HEART disease is often seen as a men's health issue, but it shouldn't be forgotten that every day women die of heart disease; in fact, 22 every day in Australia.
The concern around how many of those women took the time to get their heart health tested is being tackled by a new partnership.
The Heart Foundation and HESTA have joined together to develop an awareness campaign which will encourage women to better understand the warning signs of a heart attack and to get regular heart health checks with their GP.
HESTA has more than 680,000 female members who work in the health and community services sector.
Heart Foundation National chief executive officer, Adjunct Professor John Kelly, said partnering with HESTA provides an opportunity to reach more women right around Australia. "HESTA can help us raise awareness with new audiences and in new ways.
"A significant number of HESTA members live and work in rural and regional areas, so we want to support them to improve their heart health and wellbeing, and encourage other women to do likewise."
Prof Kelly noted that only three in 10 women recognise heart disease as personally relevant. "This perception has had a significant impact on heart health outcomes for women," Prof Kelly said.
"Women often don't recognise the warning signs of a heart attack and are generally slower to seek help. Subsequent delays in their diagnosis and treatment lead to worse survival and recovery rates compared to men.
"We also know that women are more likely to look after their loved ones' health than their own.

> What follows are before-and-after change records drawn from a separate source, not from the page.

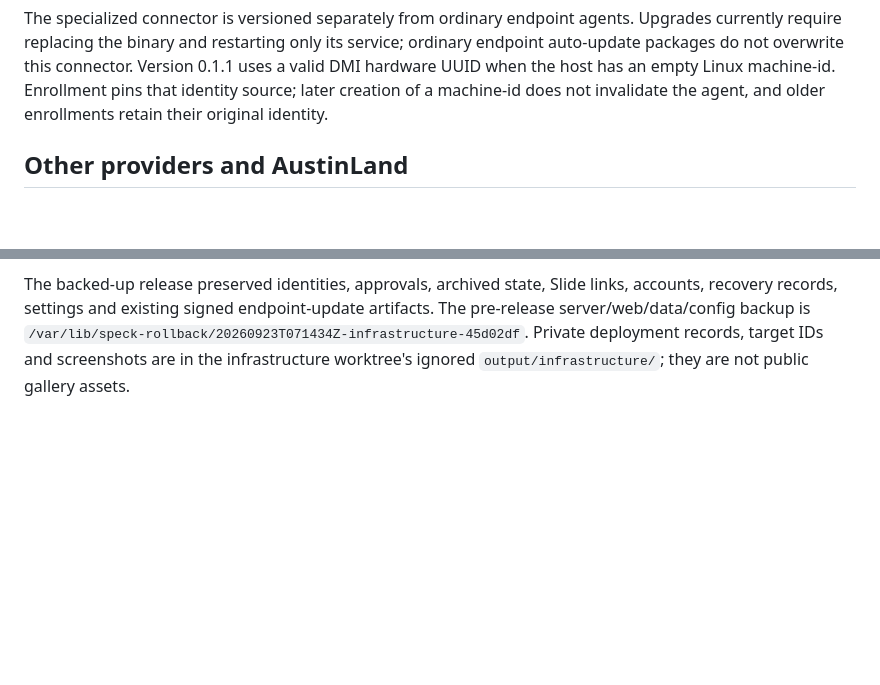
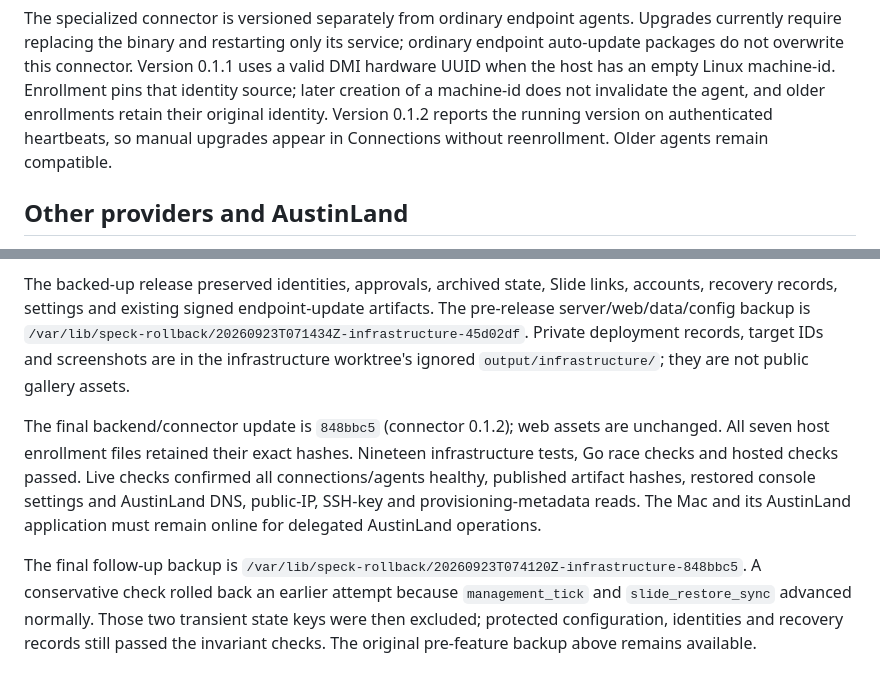
Before and after one commit to amcchord/speck, a Markdown page: docs/operations/infrastructure.md, 2 parts joined by grey strips. GitHub-like rendering; blank space fills up the shorter version.

Commit message:
Record final connector rollout and preserved production identities

```diff
--- a/docs/operations/infrastructure.md
+++ b/docs/operations/infrastructure.md
@@ -73,6 +73,8 @@ ordinary endpoint auto-update packages do not overwrite this connector.
 Version 0.1.1 uses a valid DMI hardware UUID when the host has an empty Linux
 machine-id. Enrollment pins that identity source; later creation of a machine-id
 does not invalidate the agent, and older enrollments retain their original identity.
+Version 0.1.2 reports the running version on authenticated heartbeats, so manual
+upgrades appear in Connections without reenrollment. Older agents remain compatible.
 
 ## Other providers and AustinLand
 
@@ -142,3 +144,17 @@ The pre-release server/web/data/config backup is
 `/var/lib/speck-rollback/20260923T071434Z-infrastructure-45d02df`.
 Private deployment records, target IDs and screenshots are in the infrastructure
 worktree's ignored `output/infrastructure/`; they are not public gallery assets.
+
+The final backend/connector update is `848bbc5` (connector 0.1.2); web assets are
+unchanged. All seven host enrollment files retained their exact hashes. Nineteen
+infrastructure tests, Go race checks and hosted checks passed. Live checks confirmed
+all connections/agents healthy, published artifact hashes, restored console settings
+and AustinLand DNS, public-IP, SSH-key and provisioning-metadata reads. The Mac and
+its AustinLand application must remain online for delegated AustinLand operations.
+
+The final follow-up backup is
+`/var/lib/speck-rollback/20260923T074120Z-infrastructure-848bbc5`.
+A conservative check rolled back an earlier attempt because `management_tick` and
+`slide_restore_sync` advanced normally. Those two transient state keys were then
+excluded; protected configuration, identities and recovery records still passed
+the invariant checks. The original pre-feature backup above remains available.
```
Also changed, not shown: WORKBOOK.md (+16 -0 lines), docs/progress/CURRENT.md (+3 -2 lines).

This is a belief we need to change, women can only look after others if they look after themselves first."
The partnership will also focus on reducing the impact of smoking and tobacco products on the health of Australians.

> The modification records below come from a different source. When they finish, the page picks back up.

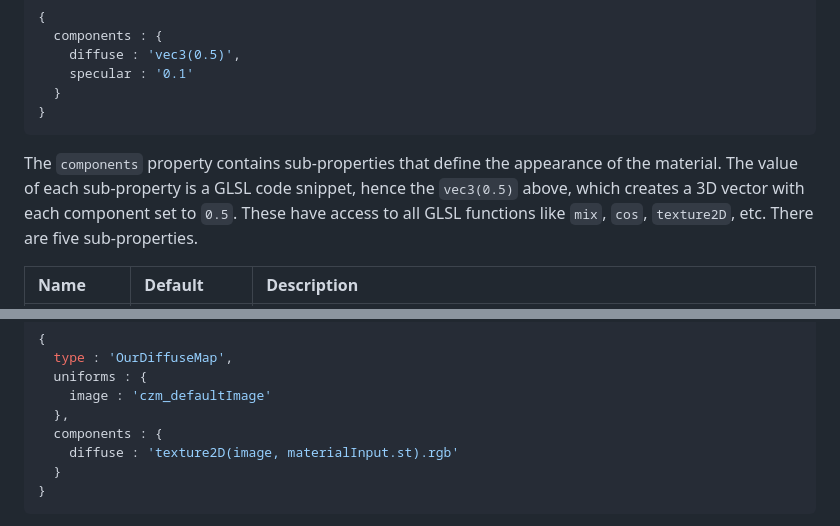
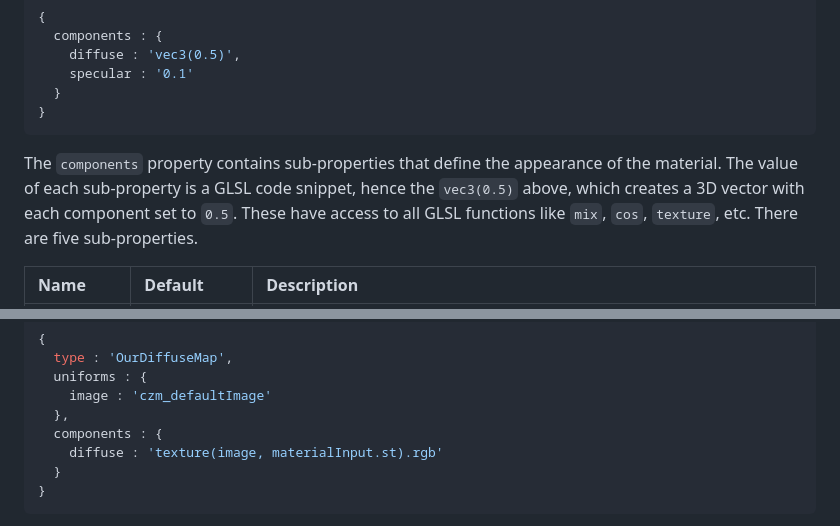
Before and after one commit to barionleg/cesium.wiki.gs, a Markdown page: Fabric.md, 2 parts joined by grey strips. Rendered like a GitHub page.

Commit message:
Update `texture2D` references to WebGL2 syntax

````diff
--- a/Fabric.md
+++ b/Fabric.md
@@ -214,7 +214,7 @@ A slightly more complicated example adds a specular component so that the materi
   }
 }
 ```
-The `components` property contains sub-properties that define the appearance of the material.  The value of each sub-property is a GLSL code snippet, hence the `vec3(0.5)` above, which creates a 3D vector with each component set to `0.5`.  These have access to all GLSL functions like `mix`, `cos`, `texture2D`, etc.  There are five sub-properties.
+The `components` property contains sub-properties that define the appearance of the material.  The value of each sub-property is a GLSL code snippet, hence the `vec3(0.5)` above, which creates a 3D vector with each component set to `0.5`.  These have access to all GLSL functions like `mix`, `cos`, `texture`, etc.  There are five sub-properties.
 
 | Name | Default | Description |
 |:-----|:--------|:------------|
@@ -327,7 +327,7 @@ We can implement our own `DiffuseMap` material by using an image uniform:
     image : 'czm_defaultImage'
   },
   components : {
-    diffuse : 'texture2D(image, materialInput.st).rgb'
+    diffuse : 'texture(image, materialInput.st).rgb'
   }
 }
 ```
````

HESTA has a tobacco exclusion across its entire portfolio of investments and was one of the first Australian super funds to sign the Investor Statement on Tobacco, encouraging other investors to acknowledge this global issue.
Prof Kelly said that while smoking rates had fallen significantly over the last few decades, it still remains a leading risk to the health of many Australians, with smoking contributing to the loss of 15,000 lives each year.

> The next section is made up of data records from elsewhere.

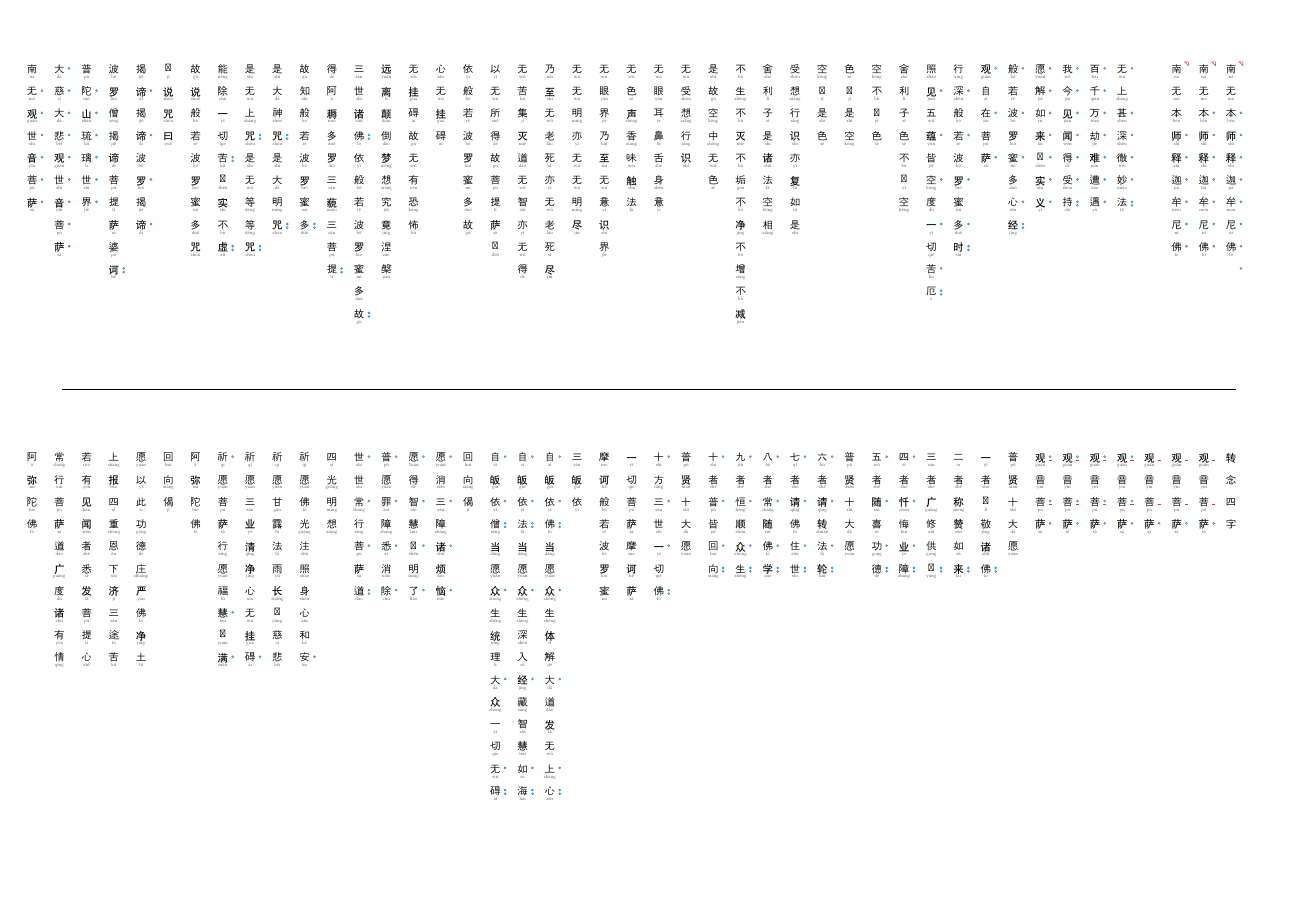
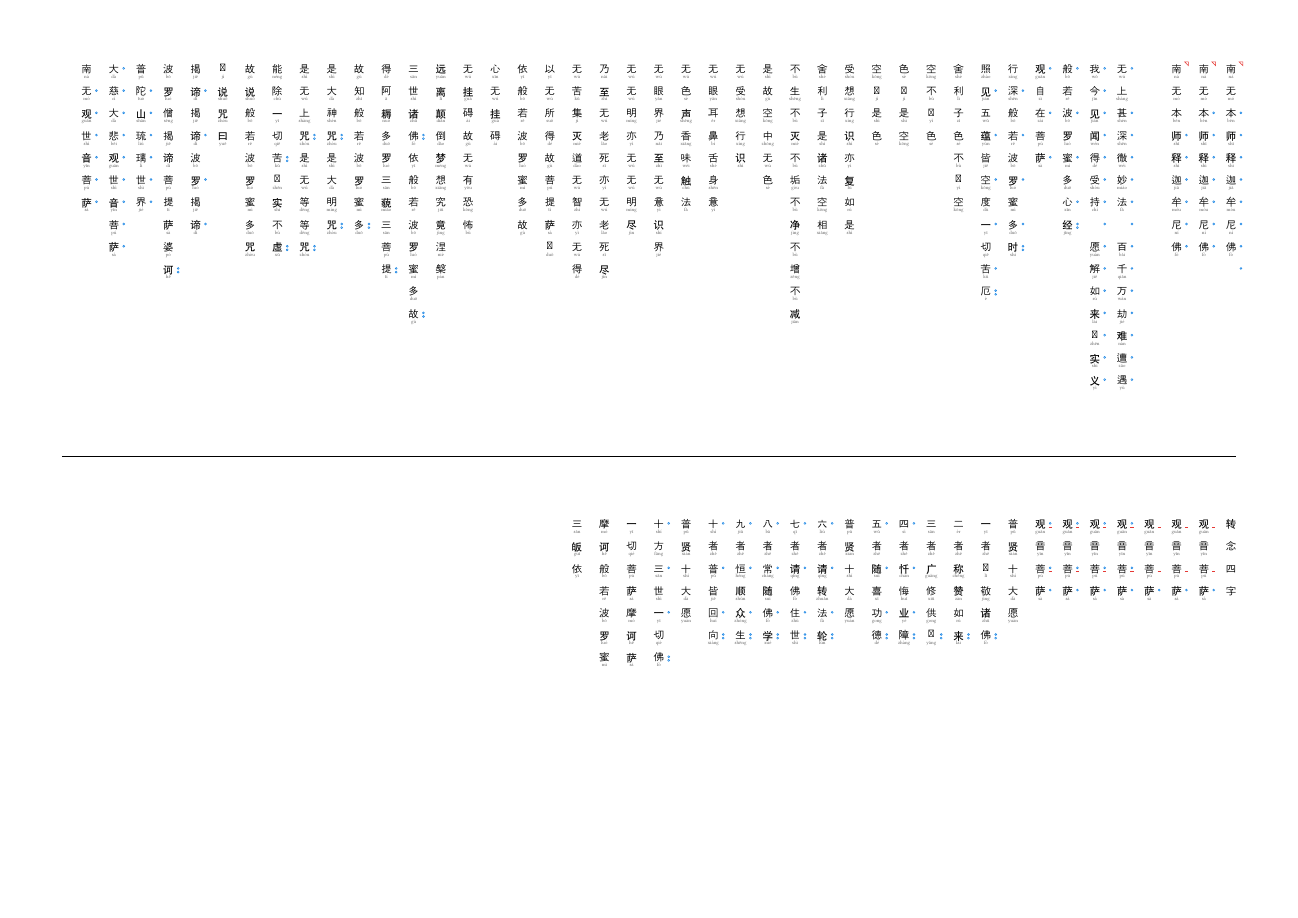
Before and after one commit to pickfire/chanting, a Typst document (chanting.typ): the whole page before the commit and page 1 of 2 after it. Compiled offline with Typst 0.15; a missing font is replaced by an installed copy or a similar font.

Commit message:
style: merge kaijingji stanzas into single 15-character vertical columns

```diff
--- a/chanting.typ
+++ b/chanting.typ
@@ -130,10 +130,8 @@
   vline("南无本师释迦牟尼佛", py: "ná mó běn shī shì jiā móu ní fó", notes: "^ _ o o o o o o o"),
   vline("南无本师释迦牟尼佛", py: "ná mó běn shī shì jiā móu ní fó", notes: "^ _ _ o o o o o o"),
   vline("开经偈", py: "", bold: true),
-  vline("无上甚深微妙法", py: "wú shàng shén shēn wéi miào fǎ", notes: "o _ o o o o oo"),
-  vline("百千万劫难遭遇", py: "bǎi qiān wàn jié nàn zāo yù", notes: "o o o o o o o"),
-  vline("我今见闻得受持", py: "wǒ jīn jiàn wén dé shòu chí", notes: "o o o o o o oo"),
-  vline("愿解如来真实义", py: "yuàn jiě rú lái zhēn shí yì", notes: "o o o o o o o"),
+  vline("无上甚深微妙法　百千万劫难遭遇", py: "wú shàng shén shēn wéi miào fǎ  bǎi qiān wàn jié nàn zāo yù", notes: "o _ o o o o o o o o o o o o o"),
+  vline("我今见闻得受持　愿解如来真实义", py: "wǒ jīn jiàn wén dé shòu chí  yuàn jiě rú lái zhēn shí yì", notes: "o o o o o o o o o o o o o o o"),
   vline("般若波罗蜜多心经", py: "bō rě bō luó mì duō xīn jīng", notes: "o _ o _ o _ o oo"),
   vline("观自在菩萨", py: "guān zì zài pú sà", notes: "o _ o _ o"),
   vline("行深般若波罗蜜多时", py: "xíng shēn bō rě bō luó mì duō shí", notes: "_ o _ o _ o _ o oo"),
```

"While we know that smoking increases the risk of coronary heart disease for both genders, a number of studies have shown that women who smoke have an increased risk of coronary heart disease compared to men," Prof Kelly said.
"The reasons for the increased risk are not fully known but hormones, the use of the contraceptive pill and inadequate physical activity leave women who do smoke more vulnerable to heart, lung and blood vessel disease. Australia has done a good job in driving smoking rates down - but there is room to do better."